For both good and bad, yarnbombing is not just a guerilla activity any more. The profile of Madga Sayeg in the Wall Street Journal highlights the other side of yarnbombing... as an organized, planned and paid activity. Ms. Sayeg started her yarnbombing career for fun, with a simple door-handle cosy, and is now a paid artist working with a team taking commissions from municipal groups and corporations, charging between $25,000 to $70,000 per project. Ms. Sayeg should be credited as one of the artists helping establishing yarnbombing as a legitimate form of installation art.
At the Everett Children's Museum, adorning a statue.
A little less ambitious but just as wonderful, Renee Walsted is a one-woman yarnbombing squad bringing a little festive cheer to the city of Everett, Washington.
Ms. Weaver, wearing one of her own designs.
A fab profile of Knitty designer Ann Weaver from the Grand Rapids Press, in Ann’s hometown. I love reading about the disparate influences and educational backgrounds of designers.
A fascinating New York Times obituary for Erica Wilson
, store owner, teacher, designer and needleworker. Although not primarily a knitter, Ms. Wilson is responsible for the promotion of a variety of needlearts in the US through her chain of stores, her books and her TV shows. Considered to be “the Julia Child of needlework”, her influence was broad-reaching, with television appearances in the UK and Australia. Ms. Wilson is credited with being largely responsible for the midcentury American renaissance of hand embroidery, a traditional art that had waned in the 20th century amid the rise of machine sewing. She even had a syndicated newspaper column in the 1980s, “Needleplay”.
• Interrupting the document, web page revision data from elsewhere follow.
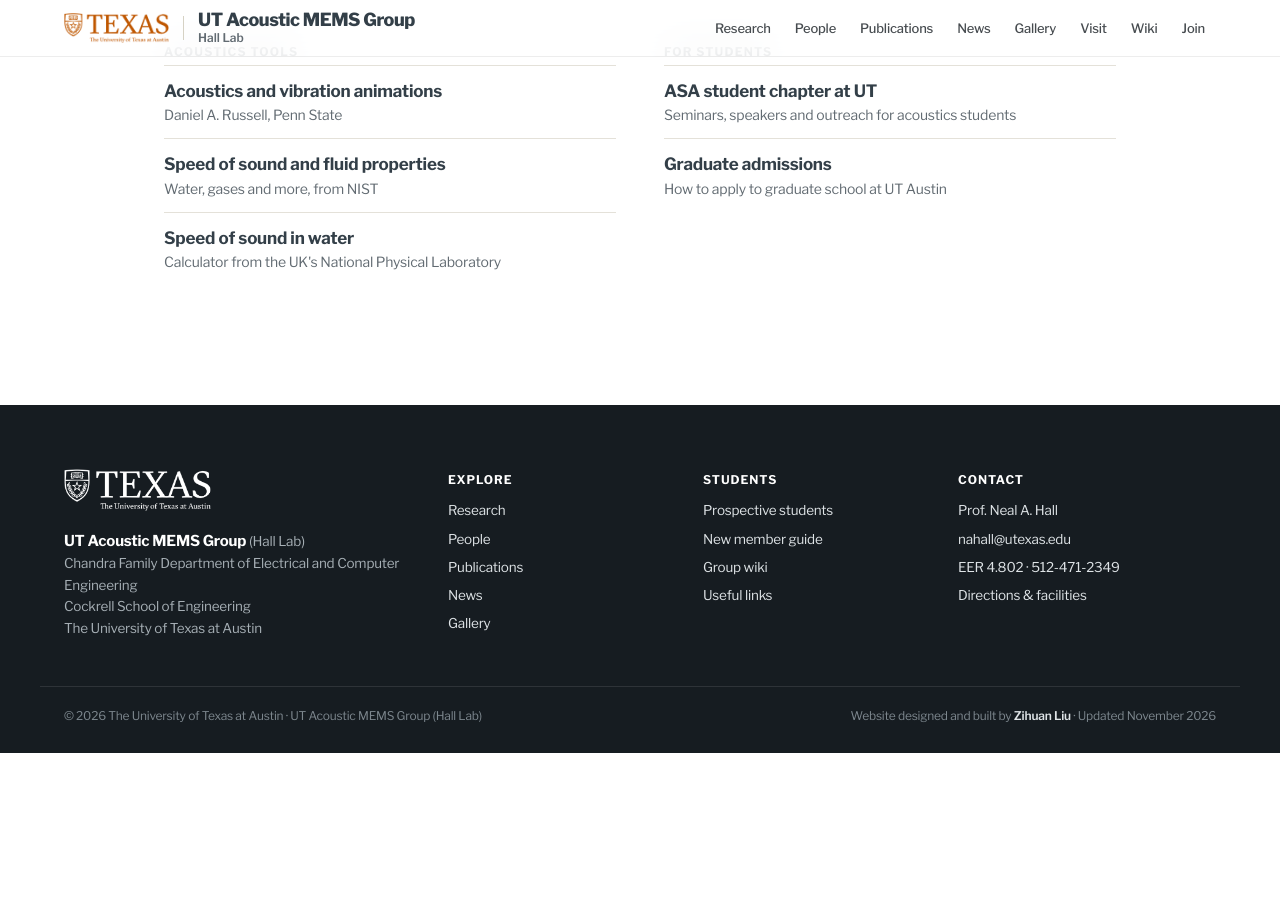
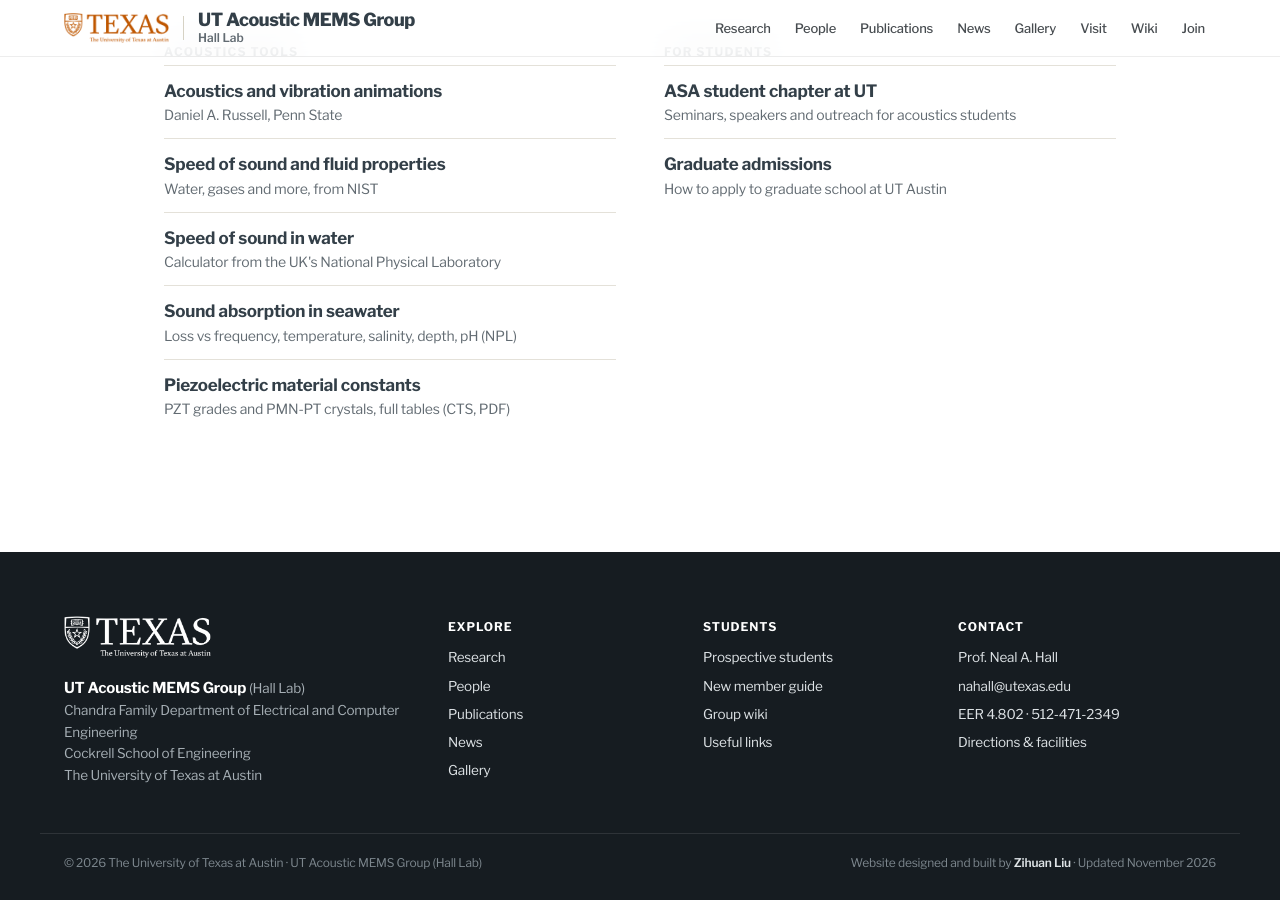
Before and after one commit to utacousticmems/utacousticmems.github.io, a Jekyll site: the page built from links.html, in a window 1280 px wide and 900 px high, scrolled down 736 px. Built offline with Jekyll 4.4.1, drawn with Linux system fonts in a browser that asks for light colours; before the commit the page ends 1489 px from its top, so only the background shows below that.

Commit message:
Useful links: add seawater absorption and piezoelectric constants
Two more acoustics tools, as Ehsan asked:
- NPL's sound absorption in seawater calculator (frequency, temperature,
  salinity, depth, pH; Francois-Garrison and Ainslie-McColm formulas)
- CTS's complete property tables for PZT grades and PMN-PT crystals (PDF)

Both were opened on 2026-11-27 and load over https.

Co-Authored-By: Claude Opus 5.5 <noreply@anthropic.com>
Claude-Session: https://claude.ai/code/session_01XnJK1umFLrWG5SXk7z2DCn

```diff
--- a/_data/links.yml
+++ b/_data/links.yml
@@ -1,5 +1,5 @@
 # Useful links page (/links/). It is linked from the footer, under "Students", and is not in the top menu.
-# Groups show in this order, and links in the order listed. Keep the whole page short (8 to 14 links).
+# Groups show in this order, and links in the order listed. Keep the whole page short (about 15 links).
 # Use https:// addresses only, and open a new link once in your browser to check that it loads.
 #   name: the link text
 #   url:  the full address
@@ -49,6 +49,12 @@
     - name: Speed of sound in water
       url: https://resource.npl.co.uk/acoustics/techguides/soundpurewater/
       note: Calculator from the UK's National Physical Laboratory
+    - name: Sound absorption in seawater
+      url: https://resource.npl.co.uk/acoustics/techguides/seaabsorption/
+      note: Loss vs frequency, temperature, salinity, depth, pH (NPL)
+    - name: Piezoelectric material constants
+      url: https://www.ctscorp.com/Files/DataSheets/Piezoelectric/Bulk-Piezoceramics/CTS-Piezoelectric-Bulk-Piezoceramics-Ceramic-Material-Properties-Datasheet.pdf
+      note: PZT grades and PMN-PT crystals, full tables (CTS, PDF)
 
 - group: For students
   links:
```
Looking forward to 2012, Pantone has announced its color of the year
: Tangerine Tango